▸ **Record excerpts**

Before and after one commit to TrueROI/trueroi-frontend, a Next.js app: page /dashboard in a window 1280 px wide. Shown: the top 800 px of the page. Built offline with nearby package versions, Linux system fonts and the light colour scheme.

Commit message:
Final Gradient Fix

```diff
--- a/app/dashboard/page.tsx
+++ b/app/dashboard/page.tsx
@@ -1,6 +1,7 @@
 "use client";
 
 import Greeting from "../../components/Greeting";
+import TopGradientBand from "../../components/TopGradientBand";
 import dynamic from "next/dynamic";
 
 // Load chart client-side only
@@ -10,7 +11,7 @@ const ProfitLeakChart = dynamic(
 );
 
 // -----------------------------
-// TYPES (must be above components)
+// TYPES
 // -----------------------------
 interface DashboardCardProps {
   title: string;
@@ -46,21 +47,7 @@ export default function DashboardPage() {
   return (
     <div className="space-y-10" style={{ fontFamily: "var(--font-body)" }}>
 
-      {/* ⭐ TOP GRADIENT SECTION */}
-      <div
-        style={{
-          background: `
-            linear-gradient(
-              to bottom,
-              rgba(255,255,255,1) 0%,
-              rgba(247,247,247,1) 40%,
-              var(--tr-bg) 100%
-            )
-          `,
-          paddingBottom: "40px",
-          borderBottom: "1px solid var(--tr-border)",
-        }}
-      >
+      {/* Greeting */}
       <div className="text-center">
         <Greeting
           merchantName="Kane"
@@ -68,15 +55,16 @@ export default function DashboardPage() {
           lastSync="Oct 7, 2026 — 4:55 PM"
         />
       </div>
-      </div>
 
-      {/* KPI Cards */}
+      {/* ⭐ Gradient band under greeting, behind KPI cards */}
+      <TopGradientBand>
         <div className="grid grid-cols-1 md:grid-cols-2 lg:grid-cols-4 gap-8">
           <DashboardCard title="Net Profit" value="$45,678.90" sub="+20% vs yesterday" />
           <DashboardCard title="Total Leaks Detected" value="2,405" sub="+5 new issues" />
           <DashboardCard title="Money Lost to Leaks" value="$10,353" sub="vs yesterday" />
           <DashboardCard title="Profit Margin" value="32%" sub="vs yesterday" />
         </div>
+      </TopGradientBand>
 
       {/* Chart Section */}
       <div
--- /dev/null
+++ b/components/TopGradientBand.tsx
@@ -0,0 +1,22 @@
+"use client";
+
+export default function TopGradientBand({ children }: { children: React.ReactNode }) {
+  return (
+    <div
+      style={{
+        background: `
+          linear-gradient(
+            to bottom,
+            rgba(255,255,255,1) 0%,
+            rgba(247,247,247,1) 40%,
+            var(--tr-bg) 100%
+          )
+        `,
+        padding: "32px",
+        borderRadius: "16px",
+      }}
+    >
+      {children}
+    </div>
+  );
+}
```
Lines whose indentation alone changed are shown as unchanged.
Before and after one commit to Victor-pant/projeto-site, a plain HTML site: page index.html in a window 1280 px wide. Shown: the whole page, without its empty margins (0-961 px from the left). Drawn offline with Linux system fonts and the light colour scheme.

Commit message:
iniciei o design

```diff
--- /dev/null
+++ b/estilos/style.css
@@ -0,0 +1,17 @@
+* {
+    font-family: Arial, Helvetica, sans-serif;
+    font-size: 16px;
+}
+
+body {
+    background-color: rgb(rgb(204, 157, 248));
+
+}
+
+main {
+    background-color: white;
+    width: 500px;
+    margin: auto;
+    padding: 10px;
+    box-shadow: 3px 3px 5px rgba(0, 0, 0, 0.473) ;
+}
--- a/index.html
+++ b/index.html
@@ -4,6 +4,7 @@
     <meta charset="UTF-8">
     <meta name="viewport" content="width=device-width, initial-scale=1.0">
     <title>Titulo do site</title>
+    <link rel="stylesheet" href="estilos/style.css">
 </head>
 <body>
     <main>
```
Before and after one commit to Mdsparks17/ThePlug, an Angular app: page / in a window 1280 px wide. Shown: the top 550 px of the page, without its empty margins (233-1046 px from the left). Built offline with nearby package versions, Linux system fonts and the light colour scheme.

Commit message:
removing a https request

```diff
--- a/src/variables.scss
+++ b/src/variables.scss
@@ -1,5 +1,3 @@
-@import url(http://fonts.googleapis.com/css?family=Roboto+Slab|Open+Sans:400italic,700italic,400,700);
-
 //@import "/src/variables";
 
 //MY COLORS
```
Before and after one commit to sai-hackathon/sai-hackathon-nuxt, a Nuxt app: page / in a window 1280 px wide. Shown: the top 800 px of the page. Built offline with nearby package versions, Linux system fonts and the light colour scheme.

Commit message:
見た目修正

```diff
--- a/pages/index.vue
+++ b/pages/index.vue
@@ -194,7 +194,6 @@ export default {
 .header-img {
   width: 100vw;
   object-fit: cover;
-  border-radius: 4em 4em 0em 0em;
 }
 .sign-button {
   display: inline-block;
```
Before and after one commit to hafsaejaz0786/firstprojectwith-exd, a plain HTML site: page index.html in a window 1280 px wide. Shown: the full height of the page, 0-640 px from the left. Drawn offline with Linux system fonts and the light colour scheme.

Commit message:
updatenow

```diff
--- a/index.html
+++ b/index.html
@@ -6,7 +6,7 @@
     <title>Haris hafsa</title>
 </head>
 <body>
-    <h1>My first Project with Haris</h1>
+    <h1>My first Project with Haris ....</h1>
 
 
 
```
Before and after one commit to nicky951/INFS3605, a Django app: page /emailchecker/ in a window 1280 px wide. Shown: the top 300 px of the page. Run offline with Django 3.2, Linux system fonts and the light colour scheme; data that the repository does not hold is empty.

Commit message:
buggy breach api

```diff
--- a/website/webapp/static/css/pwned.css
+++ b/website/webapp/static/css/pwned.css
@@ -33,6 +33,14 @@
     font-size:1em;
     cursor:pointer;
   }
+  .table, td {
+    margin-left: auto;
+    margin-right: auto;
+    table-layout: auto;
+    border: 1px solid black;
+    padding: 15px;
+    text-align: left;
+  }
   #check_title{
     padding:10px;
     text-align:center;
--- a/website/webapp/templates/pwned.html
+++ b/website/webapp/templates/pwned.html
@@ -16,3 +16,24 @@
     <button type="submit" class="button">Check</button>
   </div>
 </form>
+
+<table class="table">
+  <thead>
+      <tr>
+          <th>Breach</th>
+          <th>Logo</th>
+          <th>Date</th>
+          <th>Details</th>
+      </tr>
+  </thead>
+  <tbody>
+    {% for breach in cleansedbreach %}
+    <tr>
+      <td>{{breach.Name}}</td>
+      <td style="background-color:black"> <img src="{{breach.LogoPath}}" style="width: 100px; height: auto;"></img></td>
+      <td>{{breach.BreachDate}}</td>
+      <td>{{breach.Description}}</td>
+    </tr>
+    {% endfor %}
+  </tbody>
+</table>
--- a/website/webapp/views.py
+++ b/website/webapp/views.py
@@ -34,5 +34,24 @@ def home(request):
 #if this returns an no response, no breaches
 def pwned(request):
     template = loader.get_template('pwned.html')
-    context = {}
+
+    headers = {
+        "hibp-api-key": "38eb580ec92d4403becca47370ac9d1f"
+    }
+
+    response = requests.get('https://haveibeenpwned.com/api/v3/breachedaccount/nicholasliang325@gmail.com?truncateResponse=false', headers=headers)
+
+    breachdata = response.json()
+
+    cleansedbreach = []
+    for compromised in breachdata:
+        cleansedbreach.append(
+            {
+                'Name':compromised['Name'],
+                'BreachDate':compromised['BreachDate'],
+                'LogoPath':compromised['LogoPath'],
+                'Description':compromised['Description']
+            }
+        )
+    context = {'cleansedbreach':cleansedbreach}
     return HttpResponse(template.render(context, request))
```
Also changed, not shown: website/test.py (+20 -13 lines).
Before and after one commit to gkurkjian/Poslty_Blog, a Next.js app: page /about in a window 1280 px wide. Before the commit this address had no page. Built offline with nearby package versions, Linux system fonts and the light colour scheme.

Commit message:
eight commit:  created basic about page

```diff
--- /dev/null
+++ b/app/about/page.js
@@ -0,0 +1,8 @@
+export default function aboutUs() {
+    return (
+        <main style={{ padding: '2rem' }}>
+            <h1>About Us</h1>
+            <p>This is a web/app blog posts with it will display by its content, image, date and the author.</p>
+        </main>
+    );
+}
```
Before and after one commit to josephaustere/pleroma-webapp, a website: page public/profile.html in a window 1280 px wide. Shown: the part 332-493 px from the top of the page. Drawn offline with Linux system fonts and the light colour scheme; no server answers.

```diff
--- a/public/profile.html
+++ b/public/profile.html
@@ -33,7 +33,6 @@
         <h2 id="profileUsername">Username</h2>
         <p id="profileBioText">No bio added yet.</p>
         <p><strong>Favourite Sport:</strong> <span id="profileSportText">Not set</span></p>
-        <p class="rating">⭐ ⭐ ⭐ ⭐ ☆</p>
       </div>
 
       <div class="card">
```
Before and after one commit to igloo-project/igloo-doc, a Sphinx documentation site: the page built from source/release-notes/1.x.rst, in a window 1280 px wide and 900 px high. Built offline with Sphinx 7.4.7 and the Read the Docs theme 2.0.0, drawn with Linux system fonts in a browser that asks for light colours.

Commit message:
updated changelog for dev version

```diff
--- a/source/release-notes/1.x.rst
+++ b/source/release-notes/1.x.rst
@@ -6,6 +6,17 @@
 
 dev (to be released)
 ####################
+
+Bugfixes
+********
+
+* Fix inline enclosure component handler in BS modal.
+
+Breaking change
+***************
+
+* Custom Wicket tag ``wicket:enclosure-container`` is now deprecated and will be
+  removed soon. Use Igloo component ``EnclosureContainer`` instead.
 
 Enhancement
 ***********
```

▸ **Problem to solve**
If a line in the records contains "table", report it.

▸ **Exercise output**
+  .table, td {
+    table-layout: auto;
+<table class="table">
+</table>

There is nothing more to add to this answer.